It's taken me a while to get to the most important issue with Piers' ongoing use of this argument: Representation alone does not signal the end of patriarchy. To claim so is to oversimplify sexism to an extent that it is no longer recognisable. As long as there are women suffering at the hands of gender inequality, patriarchy is still a thing. Particularly if the few women in positions of power aren't actively combating it. Theresa May famously refused to directly challenge President Donald Trump's misogyny, telling Andrew Marr in January:
The biggest statement that will be made about the role of women is the fact that I will be there as a female prime minister, Prime Minister of the United Kingdom, talking to him, directly talking to him, about the interests that we share.
This is, in actual fact, a major issue that needs addressing in both conservative feminism and feminism as a whole: the idea that a woman merely existing in a position of power is enough. Barack Obama served two full terms as President of the United States, and Congress is currently 19% non-white. Has racism ended in the United States? Given the recent spike in white nationalist hate crimes, I'll say no to this one.
In 1988, Benazir Bhutto was elected as Pakistan's first female Prime Minister. She also served two, albeit non-consecutive, terms. Yet Pakistani NGOs estimate that 21% of girls still marry before the age of 18 and that approximately 1,000 honour killings take place every year, in addition to other forms of legally-validated violence against women. It's almost as though merely being a powerful woman doesn't solve gender inequality.
In his interview with Bergdorf, a transgender woman of colour, Piers Morgan took it upon himself to declare that patriarchy and institutionalized racism were over, thereby, as she pointed out "denying [her] lived experience". Theresa May being Prime Minister doesn't, in and of itself, eliminate the patriarchy. Nor does the five most powerful positions in our country being held by women. The patriarchy is eliminated in this country when no woman suffers at the hands of gender inequality.
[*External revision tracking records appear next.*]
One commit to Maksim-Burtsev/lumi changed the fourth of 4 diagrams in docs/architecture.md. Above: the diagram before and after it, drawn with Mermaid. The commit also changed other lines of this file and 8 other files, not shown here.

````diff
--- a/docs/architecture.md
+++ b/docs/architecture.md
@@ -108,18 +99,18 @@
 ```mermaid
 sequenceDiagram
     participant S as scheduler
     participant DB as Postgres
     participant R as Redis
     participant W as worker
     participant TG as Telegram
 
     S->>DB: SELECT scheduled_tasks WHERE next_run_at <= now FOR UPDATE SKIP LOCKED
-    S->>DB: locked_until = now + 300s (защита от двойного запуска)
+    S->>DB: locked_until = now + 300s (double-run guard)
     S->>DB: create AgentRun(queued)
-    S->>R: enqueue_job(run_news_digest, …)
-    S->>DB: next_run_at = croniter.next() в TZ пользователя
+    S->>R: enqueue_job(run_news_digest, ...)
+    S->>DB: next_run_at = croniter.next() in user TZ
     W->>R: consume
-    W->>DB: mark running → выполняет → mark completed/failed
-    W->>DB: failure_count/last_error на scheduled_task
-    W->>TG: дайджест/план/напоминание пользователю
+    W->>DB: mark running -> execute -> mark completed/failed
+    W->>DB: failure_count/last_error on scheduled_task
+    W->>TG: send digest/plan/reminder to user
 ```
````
I'd like to end with the words of a woman who can express this far better than I can, the iconic writer and civil rights activist Audre Lorde:
I am not free while any woman is unfree, even when her shackles are very different from my own.